Modification records:
%%
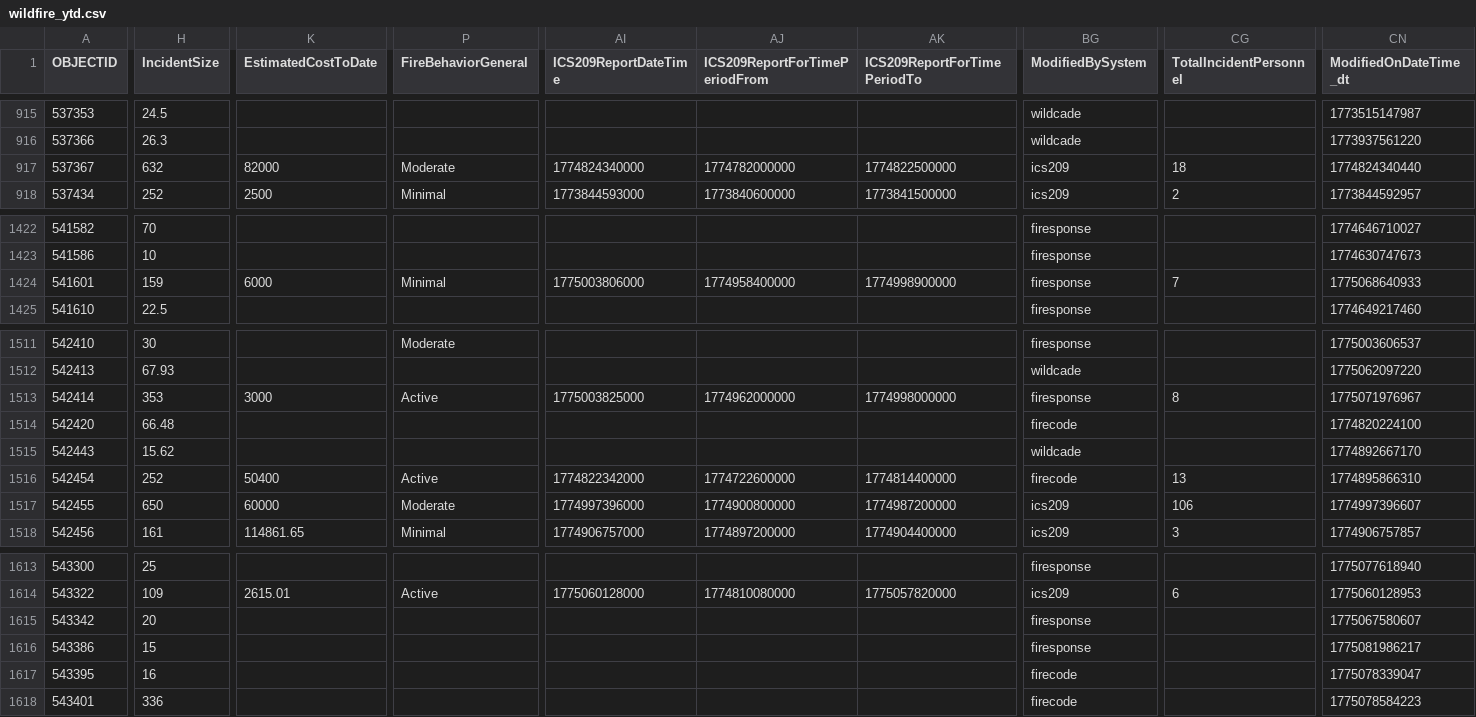
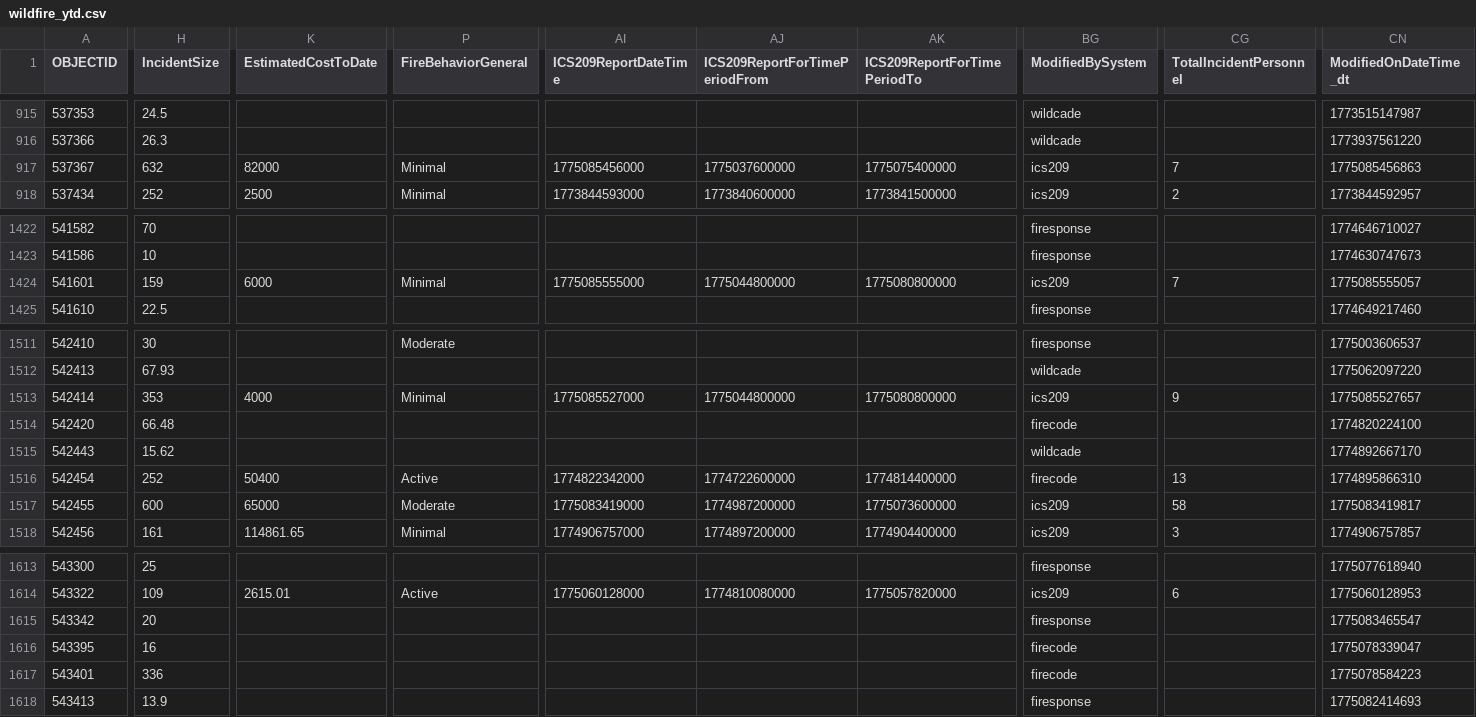
Before and after one commit to githamm/wildfire-tracker, a CSV file: data/wildfire_ytd.csv, drawn as a sheet; only a part is shown, gaps mark what is left out; removed rows and columns are numbered as before the commit, all else as after; rows hold the shown columns only; the diff covers the shown part only; the diff names each change by its address in the sheet, - before the commit and + after, or states it on an @@ line.

```diff
--- a/data/wildfire_ytd.csv
+++ b/data/wildfire_ytd.csv
-P917 (FireBehaviorGeneral): Moderate
+P917 (FireBehaviorGeneral): Minimal
-AI917 (ICS209ReportDateTime): 1774824340000
+AI917 (ICS209ReportDateTime): 1775085456000
-AJ917 (ICS209ReportForTimePeriodFrom): 1774782000000
+AJ917 (ICS209ReportForTimePeriodFrom): 1775037600000
-AK917 (ICS209ReportForTimePeriodTo): 1774822500000
+AK917 (ICS209ReportForTimePeriodTo): 1775075400000
-CG917 (TotalIncidentPersonnel): 18
+CG917 (TotalIncidentPersonnel): 7
-CN917 (ModifiedOnDateTime_dt): 1774824340440
+CN917 (ModifiedOnDateTime_dt): 1775085456863
-AI1424 (ICS209ReportDateTime): 1775003806000
+AI1424 (ICS209ReportDateTime): 1775085555000
-AJ1424 (ICS209ReportForTimePeriodFrom): 1774958400000
+AJ1424 (ICS209ReportForTimePeriodFrom): 1775044800000
-AK1424 (ICS209ReportForTimePeriodTo): 1774998900000
+AK1424 (ICS209ReportForTimePeriodTo): 1775080800000
-BG1424 (ModifiedBySystem): firesponse
+BG1424 (ModifiedBySystem): ics209
-CN1424 (ModifiedOnDateTime_dt): 1775068640933
+CN1424 (ModifiedOnDateTime_dt): 1775085555057
-K1513 (EstimatedCostToDate): 3000
+K1513 (EstimatedCostToDate): 4000
-P1513 (FireBehaviorGeneral): Active
+P1513 (FireBehaviorGeneral): Minimal
-AI1513 (ICS209ReportDateTime): 1775003825000
+AI1513 (ICS209ReportDateTime): 1775085527000
-AJ1513 (ICS209ReportForTimePeriodFrom): 1774962000000
+AJ1513 (ICS209ReportForTimePeriodFrom): 1775044800000
-AK1513 (ICS209ReportForTimePeriodTo): 1774998000000
+AK1513 (ICS209ReportForTimePeriodTo): 1775080800000
-BG1513 (ModifiedBySystem): firesponse
+BG1513 (ModifiedBySystem): ics209
-CG1513 (TotalIncidentPersonnel): 8
+CG1513 (TotalIncidentPersonnel): 9
-CN1513 (ModifiedOnDateTime_dt): 1775071976967
+CN1513 (ModifiedOnDateTime_dt): 1775085527657
-H1517 (IncidentSize): 650
+H1517 (IncidentSize): 600
-K1517 (EstimatedCostToDate): 60000
+K1517 (EstimatedCostToDate): 65000
-AI1517 (ICS209ReportDateTime): 1774997396000
+AI1517 (ICS209ReportDateTime): 1775083419000
-AJ1517 (ICS209ReportForTimePeriodFrom): 1774900800000
+AJ1517 (ICS209ReportForTimePeriodFrom): 1774987200000
-AK1517 (ICS209ReportForTimePeriodTo): 1774987200000
+AK1517 (ICS209ReportForTimePeriodTo): 1775073600000
-CG1517 (TotalIncidentPersonnel): 106
+CG1517 (TotalIncidentPersonnel): 58
-CN1517 (ModifiedOnDateTime_dt): 1774997396607
+CN1517 (ModifiedOnDateTime_dt): 1775083419817
-CN1615 (ModifiedOnDateTime_dt): 1775067580607
+CN1615 (ModifiedOnDateTime_dt): 1775083465547
-row 1616: 543386 | 15 |  |  |  |  |  | firesponse |  | 1775081986217
+row 1618: 543413 | 13.9 |  |  |  |  |  | firesponse |  | 1775082414693
```
Also changed, not shown: 26 edited cells elsewhere in this file.
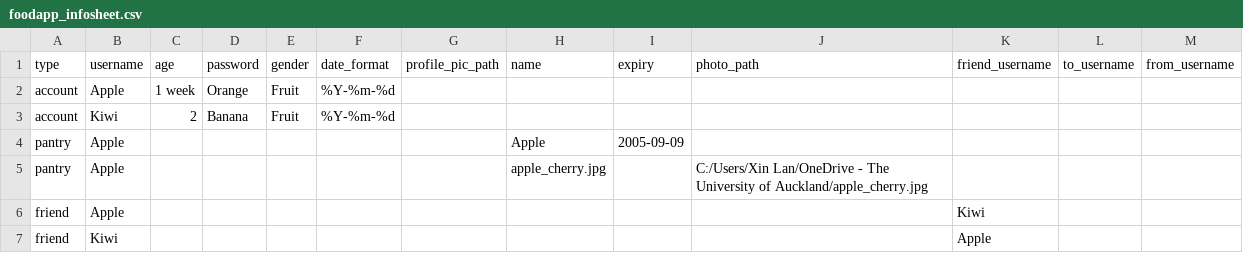
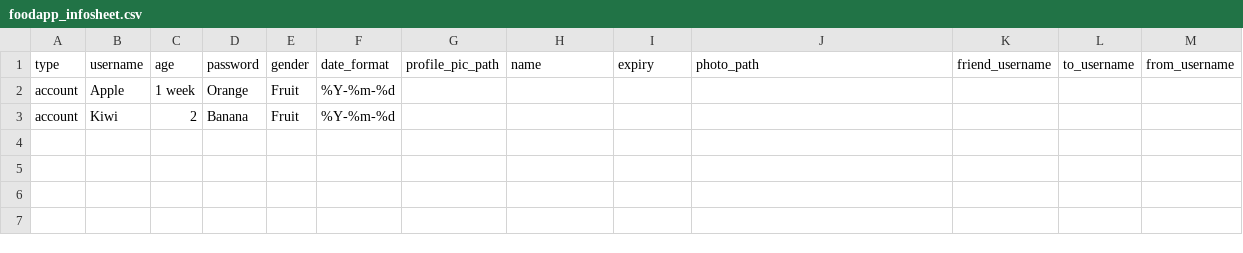
Before and after one commit to xinlanh/Geog-342-substack-blog-code, a CSV file: foodapp_infosheet.csv, drawn as a sheet.

Commit message:
Update foodapp_infosheet.csv

```diff
--- a/foodapp_infosheet.csv
+++ b/foodapp_infosheet.csv
@@ -3,5 +3 @@ account,Apple,1 week,Orange,Fruit,%Y-%m-%d,,,,,,,
 account,Kiwi,2,Banana,Fruit,%Y-%m-%d,,,,,,,
-pantry,Apple,,,,,,Apple,2005-09-09,,,,
-pantry,Apple,,,,,,apple_cherry.jpg,,C:/Users/Xin Lan/OneDrive - The University of Auckland/apple_cherry.jpg,,,
-friend,Apple,,,,,,,,,Kiwi,,
-friend,Kiwi,,,,,,,,,Apple,,
```
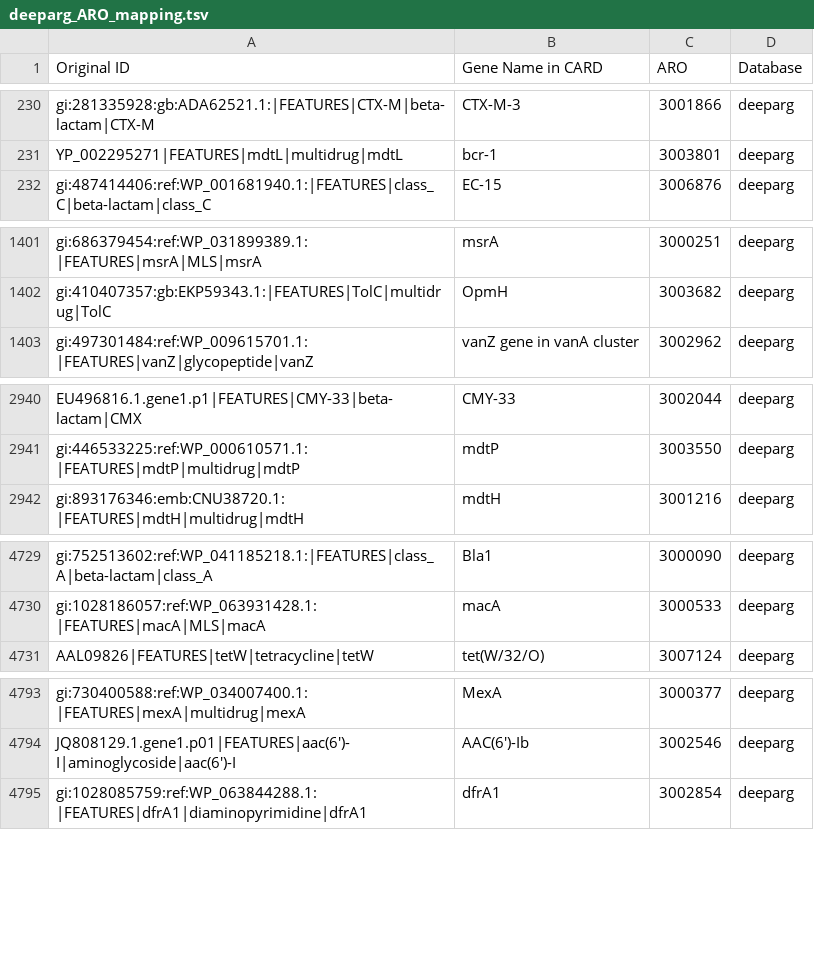
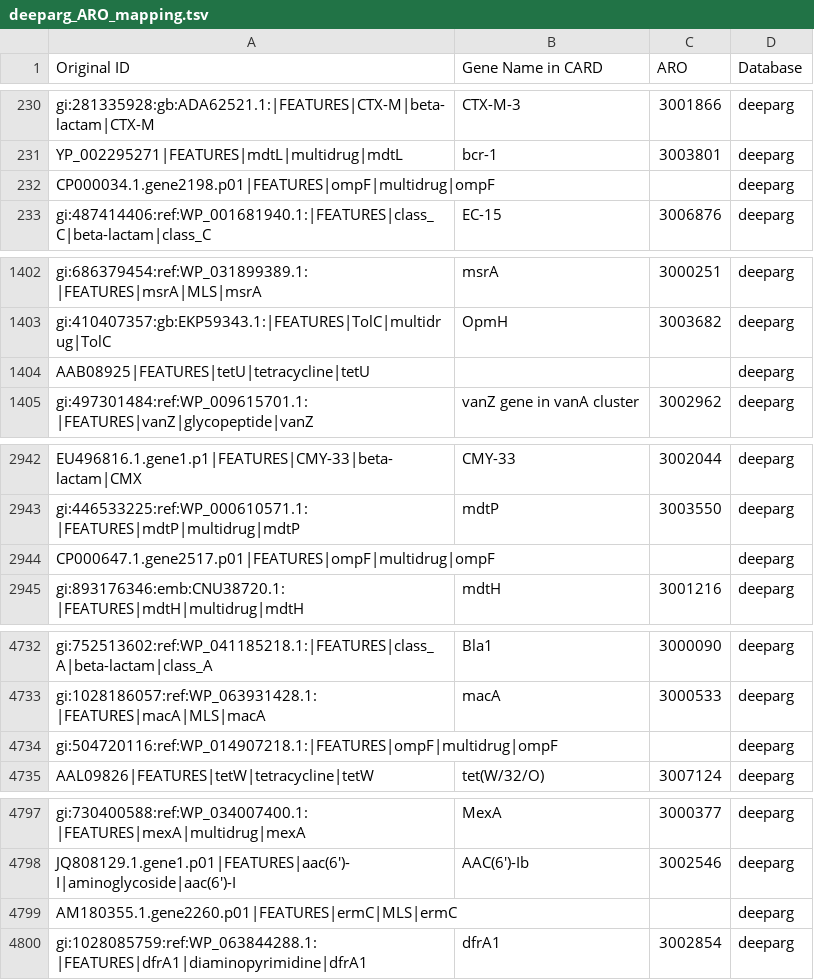
Before and after one commit to BigDataBiology/argNorm, a TSV file: argnorm/data/deeparg_ARO_mapping.tsv, drawn as a sheet; only a part is shown, gaps mark what is left out; the diff covers the shown part only.

```diff
--- a/argnorm/data/deeparg_ARO_mapping.tsv
+++ b/argnorm/data/deeparg_ARO_mapping.tsv
@@ -231,2 +231,3 @@ gi:281335928:gb:ADA62521.1:|FEATURES|CTX-M|beta-lactam|CTX-M	CTX-M-3	3001866	dee
 YP_002295271|FEATURES|mdtL|multidrug|mdtL	bcr-1	3003801	deeparg
+CP000034.1.gene2198.p01|FEATURES|ompF|multidrug|ompF			deeparg
 gi:487414406:ref:WP_001681940.1:|FEATURES|class_C|beta-lactam|class_C	EC-15	3006876	deeparg
@@ -1402,2 +1403,3 @@ gi:686379454:ref:WP_031899389.1:|FEATURES|msrA|MLS|msrA	msrA	3000251	deeparg
 gi:410407357:gb:EKP59343.1:|FEATURES|TolC|multidrug|TolC	OpmH	3003682	deeparg
+AAB08925|FEATURES|tetU|tetracycline|tetU			deeparg
 gi:497301484:ref:WP_009615701.1:|FEATURES|vanZ|glycopeptide|vanZ	vanZ gene in vanA cluster	3002962	deeparg
@@ -2941,2 +2943,3 @@ EU496816.1.gene1.p1|FEATURES|CMY-33|beta-lactam|CMX	CMY-33	3002044	deeparg
 gi:446533225:ref:WP_000610571.1:|FEATURES|mdtP|multidrug|mdtP	mdtP	3003550	deeparg
+CP000647.1.gene2517.p01|FEATURES|ompF|multidrug|ompF			deeparg
 gi:893176346:emb:CNU38720.1:|FEATURES|mdtH|multidrug|mdtH	mdtH	3001216	deeparg
@@ -4730,2 +4733,3 @@ gi:752513602:ref:WP_041185218.1:|FEATURES|class_A|beta-lactam|class_A	Bla1	30000
 gi:1028186057:ref:WP_063931428.1:|FEATURES|macA|MLS|macA	macA	3000533	deeparg
+gi:504720116:ref:WP_014907218.1:|FEATURES|ompF|multidrug|ompF			deeparg
 AAL09826|FEATURES|tetW|tetracycline|tetW	tet(W/32/O)	3007124	deeparg
@@ -4794,2 +4798,3 @@ gi:730400588:ref:WP_034007400.1:|FEATURES|mexA|multidrug|mexA	MexA	3000377	deepa
 JQ808129.1.gene1.p01|FEATURES|aac(6')-I|aminoglycoside|aac(6')-I	AAC(6')-Ib	3002546	deeparg
+AM180355.1.gene2260.p01|FEATURES|ermC|MLS|ermC			deeparg
 gi:1028085759:ref:WP_063844288.1:|FEATURES|dfrA1|diaminopyrimidine|dfrA1	dfrA1	3002854	deeparg
```
Also changed, not shown: 7 added rows elsewhere in this file, argnorm/data/argannot_ARO_mapping.tsv, argnorm/data/resfinder_fg_ARO_mapping.tsv, 16 other files.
%%
Task:
Copy the entries above faithfully and omit every image.

Solution to this problem:
Before and after one commit to githamm/wildfire-tracker, a CSV file: data/wildfire_ytd.csv, drawn as a sheet; only a part is shown, gaps mark what is left out; removed rows and columns are numbered as before the commit, all else as after; rows hold the shown columns only; the diff covers the shown part only; the diff names each change by its address in the sheet, - before the commit and + after, or states it on an @@ line.

```diff
--- a/data/wildfire_ytd.csv
+++ b/data/wildfire_ytd.csv
-P917 (FireBehaviorGeneral): Moderate
+P917 (FireBehaviorGeneral): Minimal
-AI917 (ICS209ReportDateTime): 1774824340000
+AI917 (ICS209ReportDateTime): 1775085456000
-AJ917 (ICS209ReportForTimePeriodFrom): 1774782000000
+AJ917 (ICS209ReportForTimePeriodFrom): 1775037600000
-AK917 (ICS209ReportForTimePeriodTo): 1774822500000
+AK917 (ICS209ReportForTimePeriodTo): 1775075400000
-CG917 (TotalIncidentPersonnel): 18
+CG917 (TotalIncidentPersonnel): 7
-CN917 (ModifiedOnDateTime_dt): 1774824340440
+CN917 (ModifiedOnDateTime_dt): 1775085456863
-AI1424 (ICS209ReportDateTime): 1775003806000
+AI1424 (ICS209ReportDateTime): 1775085555000
-AJ1424 (ICS209ReportForTimePeriodFrom): 1774958400000
+AJ1424 (ICS209ReportForTimePeriodFrom): 1775044800000
-AK1424 (ICS209ReportForTimePeriodTo): 1774998900000
+AK1424 (ICS209ReportForTimePeriodTo): 1775080800000
-BG1424 (ModifiedBySystem): firesponse
+BG1424 (ModifiedBySystem): ics209
-CN1424 (ModifiedOnDateTime_dt): 1775068640933
+CN1424 (ModifiedOnDateTime_dt): 1775085555057
-K1513 (EstimatedCostToDate): 3000
+K1513 (EstimatedCostToDate): 4000
-P1513 (FireBehaviorGeneral): Active
+P1513 (FireBehaviorGeneral): Minimal
-AI1513 (ICS209ReportDateTime): 1775003825000
+AI1513 (ICS209ReportDateTime): 1775085527000
-AJ1513 (ICS209ReportForTimePeriodFrom): 1774962000000
+AJ1513 (ICS209ReportForTimePeriodFrom): 1775044800000
-AK1513 (ICS209ReportForTimePeriodTo): 1774998000000
+AK1513 (ICS209ReportForTimePeriodTo): 1775080800000
-BG1513 (ModifiedBySystem): firesponse
+BG1513 (ModifiedBySystem): ics209
-CG1513 (TotalIncidentPersonnel): 8
+CG1513 (TotalIncidentPersonnel): 9
-CN1513 (ModifiedOnDateTime_dt): 1775071976967
+CN1513 (ModifiedOnDateTime_dt): 1775085527657
-H1517 (IncidentSize): 650
+H1517 (IncidentSize): 600
-K1517 (EstimatedCostToDate): 60000
+K1517 (EstimatedCostToDate): 65000
-AI1517 (ICS209ReportDateTime): 1774997396000
+AI1517 (ICS209ReportDateTime): 1775083419000
-AJ1517 (ICS209ReportForTimePeriodFrom): 1774900800000
+AJ1517 (ICS209ReportForTimePeriodFrom): 1774987200000
-AK1517 (ICS209ReportForTimePeriodTo): 1774987200000
+AK1517 (ICS209ReportForTimePeriodTo): 1775073600000
-CG1517 (TotalIncidentPersonnel): 106
+CG1517 (TotalIncidentPersonnel): 58
-CN1517 (ModifiedOnDateTime_dt): 1774997396607
+CN1517 (ModifiedOnDateTime_dt): 1775083419817
-CN1615 (ModifiedOnDateTime_dt): 1775067580607
+CN1615 (ModifiedOnDateTime_dt): 1775083465547
-row 1616: 543386 | 15 |  |  |  |  |  | firesponse |  | 1775081986217
+row 1618: 543413 | 13.9 |  |  |  |  |  | firesponse |  | 1775082414693
```
Also changed, not shown: 26 edited cells elsewhere in this file.
Before and after one commit to xinlanh/Geog-342-substack-blog-code, a CSV file: foodapp_infosheet.csv, drawn as a sheet.

Commit message:
Update foodapp_infosheet.csv

```diff
--- a/foodapp_infosheet.csv
+++ b/foodapp_infosheet.csv
@@ -3,5 +3 @@ account,Apple,1 week,Orange,Fruit,%Y-%m-%d,,,,,,,
 account,Kiwi,2,Banana,Fruit,%Y-%m-%d,,,,,,,
-pantry,Apple,,,,,,Apple,2005-09-09,,,,
-pantry,Apple,,,,,,apple_cherry.jpg,,C:/Users/Xin Lan/OneDrive - The University of Auckland/apple_cherry.jpg,,,
-friend,Apple,,,,,,,,,Kiwi,,
-friend,Kiwi,,,,,,,,,Apple,,
```
Before and after one commit to BigDataBiology/argNorm, a TSV file: argnorm/data/deeparg_ARO_mapping.tsv, drawn as a sheet; only a part is shown, gaps mark what is left out; the diff covers the shown part only.

```diff
--- a/argnorm/data/deeparg_ARO_mapping.tsv
+++ b/argnorm/data/deeparg_ARO_mapping.tsv
@@ -231,2 +231,3 @@ gi:281335928:gb:ADA62521.1:|FEATURES|CTX-M|beta-lactam|CTX-M	CTX-M-3	3001866	dee
 YP_002295271|FEATURES|mdtL|multidrug|mdtL	bcr-1	3003801	deeparg
+CP000034.1.gene2198.p01|FEATURES|ompF|multidrug|ompF			deeparg
 gi:487414406:ref:WP_001681940.1:|FEATURES|class_C|beta-lactam|class_C	EC-15	3006876	deeparg
@@ -1402,2 +1403,3 @@ gi:686379454:ref:WP_031899389.1:|FEATURES|msrA|MLS|msrA	msrA	3000251	deeparg
 gi:410407357:gb:EKP59343.1:|FEATURES|TolC|multidrug|TolC	OpmH	3003682	deeparg
+AAB08925|FEATURES|tetU|tetracycline|tetU			deeparg
 gi:497301484:ref:WP_009615701.1:|FEATURES|vanZ|glycopeptide|vanZ	vanZ gene in vanA cluster	3002962	deeparg
@@ -2941,2 +2943,3 @@ EU496816.1.gene1.p1|FEATURES|CMY-33|beta-lactam|CMX	CMY-33	3002044	deeparg
 gi:446533225:ref:WP_000610571.1:|FEATURES|mdtP|multidrug|mdtP	mdtP	3003550	deeparg
+CP000647.1.gene2517.p01|FEATURES|ompF|multidrug|ompF			deeparg
 gi:893176346:emb:CNU38720.1:|FEATURES|mdtH|multidrug|mdtH	mdtH	3001216	deeparg
@@ -4730,2 +4733,3 @@ gi:752513602:ref:WP_041185218.1:|FEATURES|class_A|beta-lactam|class_A	Bla1	30000
 gi:1028186057:ref:WP_063931428.1:|FEATURES|macA|MLS|macA	macA	3000533	deeparg
+gi:504720116:ref:WP_014907218.1:|FEATURES|ompF|multidrug|ompF			deeparg
 AAL09826|FEATURES|tetW|tetracycline|tetW	tet(W/32/O)	3007124	deeparg
@@ -4794,2 +4798,3 @@ gi:730400588:ref:WP_034007400.1:|FEATURES|mexA|multidrug|mexA	MexA	3000377	deepa
 JQ808129.1.gene1.p01|FEATURES|aac(6')-I|aminoglycoside|aac(6')-I	AAC(6')-Ib	3002546	deeparg
+AM180355.1.gene2260.p01|FEATURES|ermC|MLS|ermC			deeparg
 gi:1028085759:ref:WP_063844288.1:|FEATURES|dfrA1|diaminopyrimidine|dfrA1	dfrA1	3002854	deeparg
```
Also changed, not shown: 7 added rows elsewhere in this file, argnorm/data/argannot_ARO_mapping.tsv, argnorm/data/resfinder_fg_ARO_mapping.tsv, 16 other files.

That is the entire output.